A day after the Trinamool Congress (TMC) said it was withdrawing support to the UPA government, in protest against the reform measures announced by the government, the Federation of Indian Chambers of Commerce and Industry (Ficci) held a press conference to buttress its views on the importance of sustained reform process.
The Confederation of Indian Industry (CII) and corporate leaders such as Anand Mahindra and Kiran Mazumdar Shaw also pledged their support to these reforms. “We urge the government to stand its ground. Right-thinking Indians will be less than amused by partisan politics in a fragile economy,” tweeted Mahindra, chairman of the Mahindra & Mahindra group.
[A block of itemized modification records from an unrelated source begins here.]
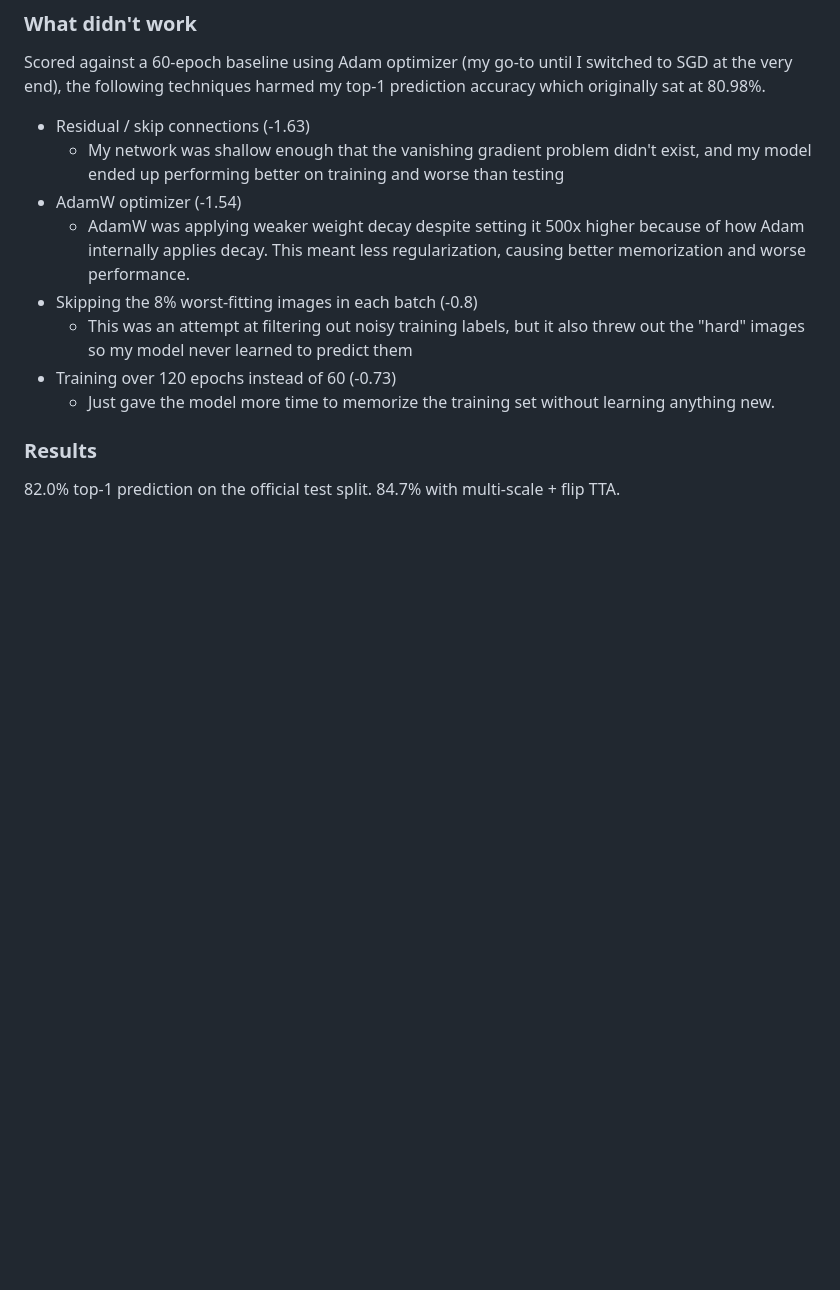
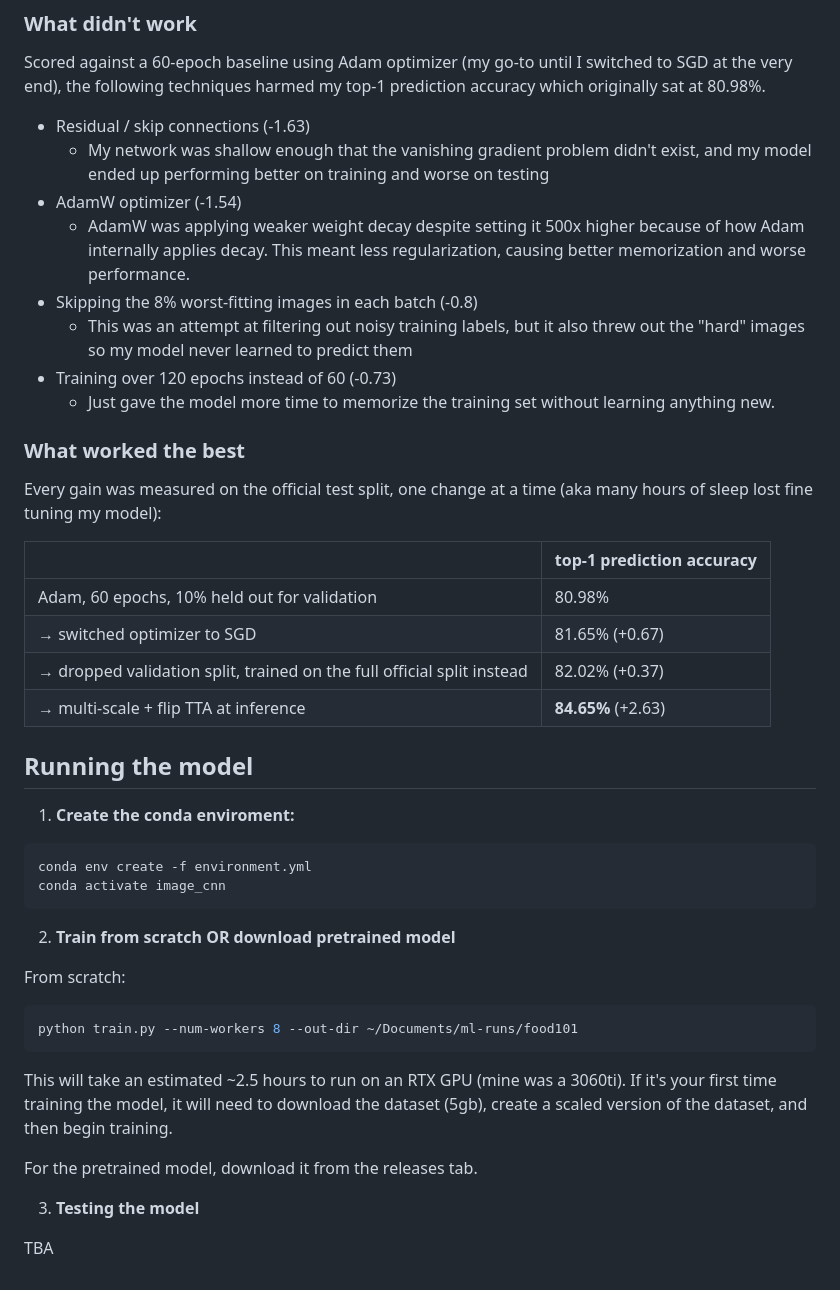
Before and after one commit to utsav-nimavat/image-classifier-CNN, a Markdown page: README.md, the part around one of its changes. GitHub-like rendering; blank space fills up the shorter version.

Commit message:
Fleshed out a bit more

````diff
--- a/README.md
+++ b/README.md
@@ -37,7 +37,7 @@ These specific configurations were chosen after many hours of A/B testing.
 Scored against a 60-epoch baseline using Adam optimizer (my go-to until I switched to SGD at the very end), the following techniques harmed my top-1 prediction accuracy which originally sat at 80.98%.
 
 - Residual / skip connections (-1.63)
-    - My network was shallow enough that the vanishing gradient problem didn't exist, and my model ended up performing better on training and worse than testing
+    - My network was shallow enough that the vanishing gradient problem didn't exist, and my model ended up performing better on training and worse on testing
 - AdamW optimizer (-1.54)
   - AdamW was applying weaker weight decay despite setting it 500x higher because of how Adam internally applies decay. This meant less regularization, causing better memorization and worse performance.
 - Skipping the 8% worst-fitting images in each batch (-0.8)
@@ -45,6 +45,35 @@ Scored against a 60-epoch baseline using Adam optimizer (my go-to until I switch
 - Training over 120 epochs instead of 60 (-0.73)
     - Just gave the model more time to memorize the training set without learning anything new.
 
-### Results
 
-82.0% top-1 prediction on the official test split. 84.7% with multi-scale + flip TTA.
+### What worked the best
+Every gain was measured on the official test split, one change at a time (aka many hours of sleep lost fine tuning my model):
+
+| | top-1 prediction accuracy |
+|---|---|
+| Adam, 60 epochs, 10% held out for validation | 80.98% |
+| → switched optimizer to SGD | 81.65% (+0.67) |
+| → dropped validation split, trained on the full official split instead | 82.02% (+0.37) |
+| → multi-scale + flip TTA at inference | **84.65%** (+2.63) |
+
+
+## Running the model
+1. **Create the conda enviroment:**
+```bash
+conda env create -f environment.yml
+conda activate image_cnn
+```
+
+2. **Train from scratch OR download pretrained model**
+
+From scratch:
+```python
+python train.py --num-workers 8 --out-dir ~/Documents/ml-runs/food101
+```
+This will take an estimated ~2.5 hours to run on an RTX GPU (mine was a 3060ti). If it's your first time training the model, it will need to download the dataset (5gb), create a scaled version of the dataset, and then begin training.
+
+For the pretrained model, download it from the releases tab.
+
+3. **Testing the model**
+
+TBA
````
Also changed, not shown: other parts of README.md (+3 -3 lines).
Biocon CMD Shaw, on the other hand, lambasted TMC chief Mamata Banerjee’s decision to withdraw support to the UPA. “Mamata Didi is a maverick politician who depends on the vote bank of poor people. Her economic agenda is not aligned with strong economic growth,” Shaw said.
She, however, put the onus on the Congress. “Unfortunately, the Congress and the UPA have such a huge trust deficit that even good reforms are met with suspicion,” Shaw wrote on micro-blogging site Twitter.
Ficci said India’s image will improve only if the reforms announced last week are sustained.
Last week, the government had announced a slew of reform measures such as revision in diesel prices and opening of areas like multi-brand retail, aviation and power trading to foreign direct investment.
“We urge our entire polity to stand united behind what are widely seen as positive measures which will benefit the grassroots,” Ficci president R V Kanoria said at the press conference.
When asked if the government should roll back the announcements in case the political situation pushes the country to a mid-term election, he said that it would mean as if there was no government in the country.
The secretary-general of Ficci, Rajiv Kumar, and Vice-President of Ficci, Sidharth Birla, said that the next stage of reforms should mean “ease of doing business” by reducing bureaucratic red tape. “Currently, it takes at least 17 clearances to start a business in any state,” said Kumar.
When asked about the prospective investors as very few states have agreed to the FDI in multi-brand retail proposal, Kanoria said some of these states are larger than many countries. “So, even if one state agrees, it will attract investment,” he said.
CII Director-General Chandrajit Banerjee said that opening up of retail and other sectors to FDI is a crucial step for growth as well as for capital inflows. “These reforms must stay on course and any derailment at this stage would send a wrong signal to the overseas and Indian industry,” Banerjee said.